# LISTED RECORDS

__________________________________________________

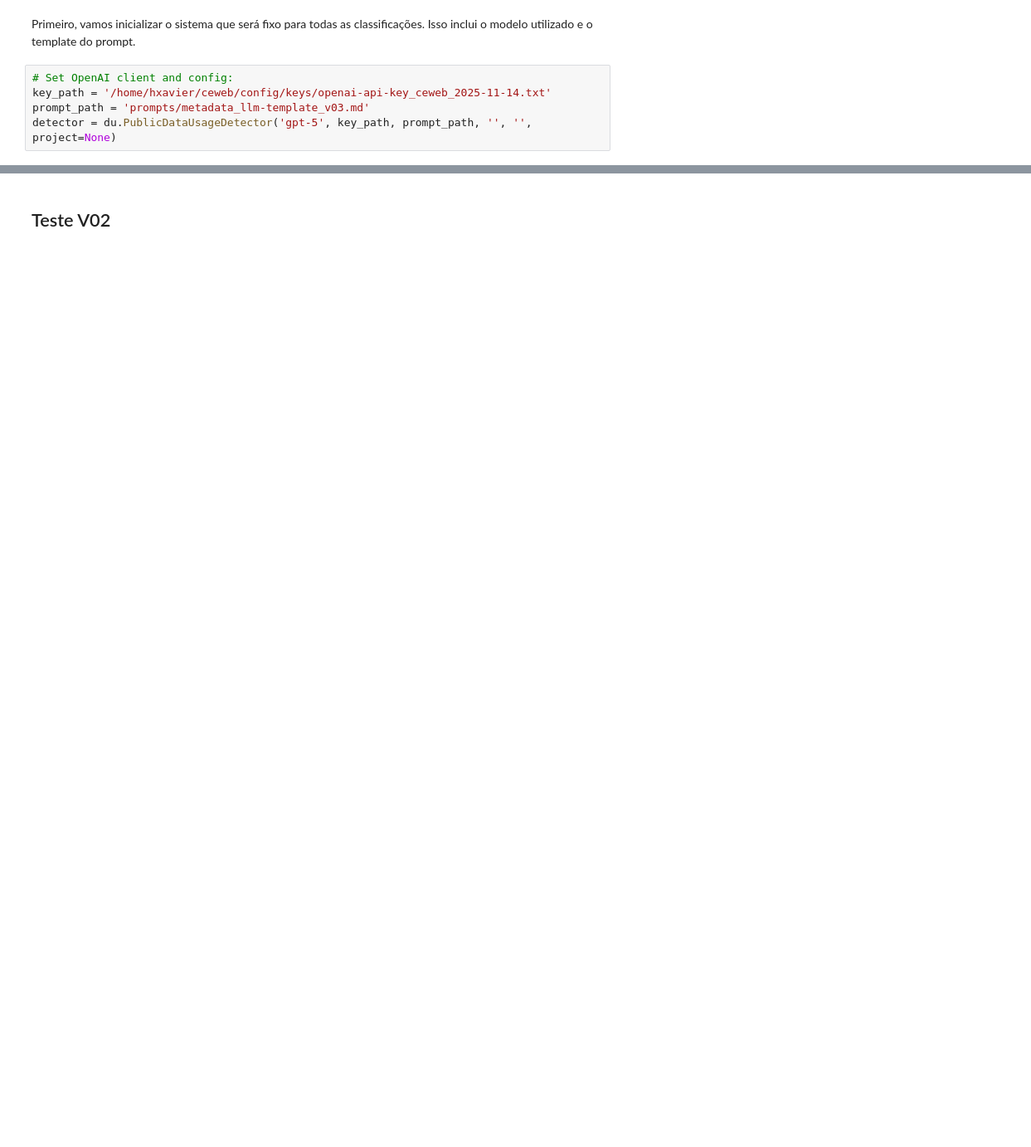
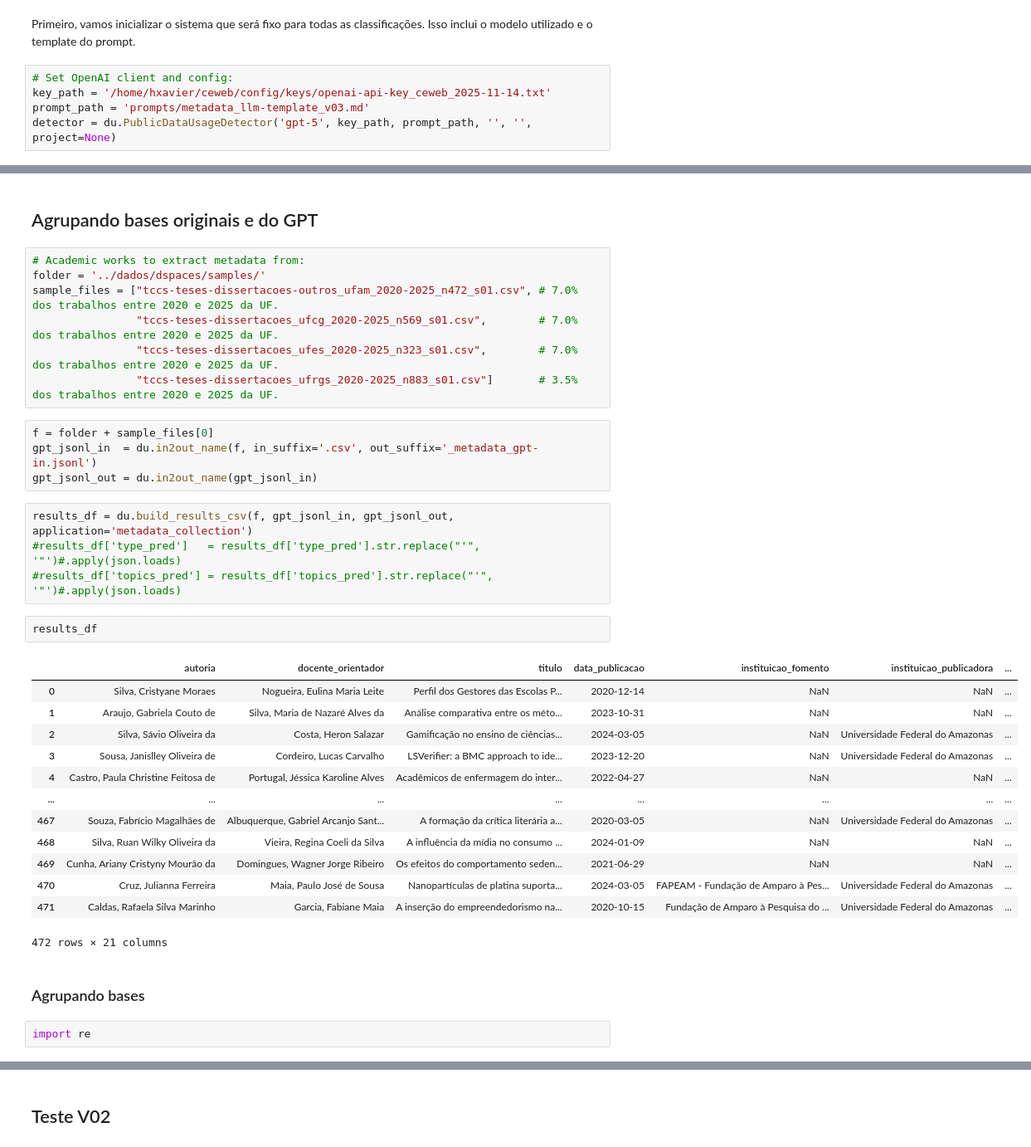
Before and after one commit to cewebbr/cordata, a Jupyter notebook: analises/70_coletando-metadados-com-llms.ipynb, the cells around one changed output, grey strips where cells are left out. Shown at 83% size. Drawn from its saved outputs; the diff is of its cells as text; blank space fills up the shorter version.

Commit message:
NB 70: código de coleta de metadados (temas, tipo, geolevel) de trabalhos acadêmicos

```diff
--- a/analises/70_coletando-metadados-com-llms.ipynb
+++ b/analises/70_coletando-metadados-com-llms.ipynb
@@ -19,0 +86,37 @@ detector = du.PublicDataUsageDetector('gpt-5', key_path, prompt_path, '', '', pr
+# %% [markdown]
+## Agrupando bases originais e do GPT
+# %%
+# Academic works to extract metadata from:
+folder = '../dados/dspaces/samples/'
+sample_files = ["tccs-teses-dissertacoes-outros_ufam_2020-2025_n472_s01.csv", # 7.0% dos trabalhos entre 2020 e 2025 da UF.
+                "tccs-teses-dissertacoes_ufcg_2020-2025_n569_s01.csv",        # 7.0% dos trabalhos entre 2020 e 2025 da UF.
+                "tccs-teses-dissertacoes_ufes_2020-2025_n323_s01.csv",        # 7.0% dos trabalhos entre 2020 e 2025 da UF.
+                "tccs-teses-dissertacoes_ufrgs_2020-2025_n883_s01.csv"]       # 3.5% dos trabalhos entre 2020 e 2025 da UF.
+# %%
+f = folder + sample_files[0]
+gpt_jsonl_in  = du.in2out_name(f, in_suffix='.csv', out_suffix='_metadata_gpt-in.jsonl')
+gpt_jsonl_out = du.in2out_name(gpt_jsonl_in)
+# %%
+results_df = du.build_results_csv(f, gpt_jsonl_in, gpt_jsonl_out, application='metadata_collection')
+#results_df['type_pred']   = results_df['type_pred'].str.replace("'", '"')#.apply(json.loads)
+#results_df['topics_pred'] = results_df['topics_pred'].str.replace("'", '"')#.apply(json.loads)
+# %%
+results_df
+# %% [output]
+|  | autoria | docente_orientador | titulo | data_publicacao | instituicao_fomento | instituicao_publicadora | ... |
+| 0 | Silva, Cristyane Moraes | Nogueira, Eulina Maria Leite | Perfil dos Gestores das Escolas P... | 2020-12-14 | NaN | NaN | ... |
+| 1 | Araujo, Gabriela Couto de | Silva, Maria de Nazaré Alves da | Análise comparativa entre os méto... | 2023-10-31 | NaN | NaN | ... |
+| 2 | Silva, Sávio Oliveira da | Costa, Heron Salazar | Gamificação no ensino de ciências... | 2024-03-05 | NaN | Universidade Federal do Amazonas | ... |
+| 3 | Sousa, Janislley Oliveira de | Cordeiro, Lucas Carvalho | LSVerifier: a BMC approach to ide... | 2023-12-20 | NaN | Universidade Federal do Amazonas | ... |
+| 4 | Castro, Paula Christine Feitosa de | Portugal, Jéssica Karoline Alves | Acadêmicos de enfermagem do inter... | 2022-04-27 | NaN | NaN | ... |
+| ... | ... | ... | ... | ... | ... | ... | ... |
+| 467 | Souza, Fabrício Magalhães de | Albuquerque, Gabriel Arcanjo Sant... | A formação da crítica literária a... | 2020-03-05 | NaN | Universidade Federal do Amazonas | ... |
+| 468 | Silva, Ruan Wilky Oliveira da | Vieira, Regina Coeli da Silva | A influência da mídia no consumo ... | 2024-01-09 | NaN | NaN | ... |
+| 469 | Cunha, Ariany Cristyny Mourão da | Domingues, Wagner Jorge Ribeiro | Os efeitos do comportamento seden... | 2021-06-29 | NaN | NaN | ... |
+| 470 | Cruz, Julianna Ferreira | Maia, Paulo José de Sousa | Nanopartículas de platina suporta... | 2024-03-05 | FAPEAM - Fundação de Amparo à Pes... | Universidade Federal do Amazonas | ... |
+| 471 | Caldas, Rafaela Silva Marinho | Garcia, Fabiane Maia | A inserção do empreendedorismo na... | 2020-10-15 | Fundação de Amparo à Pesquisa do ... | Universidade Federal do Amazonas | ... |
+472 rows × 21 columns
+# %% [markdown]
+### Agrupando bases
+# %%
+import re
```
Also changed, not shown: parts of 16 cells of this notebook.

__________________________________________________

Count the lines in these records that hold the string "tccs". Only the number is wanted.

4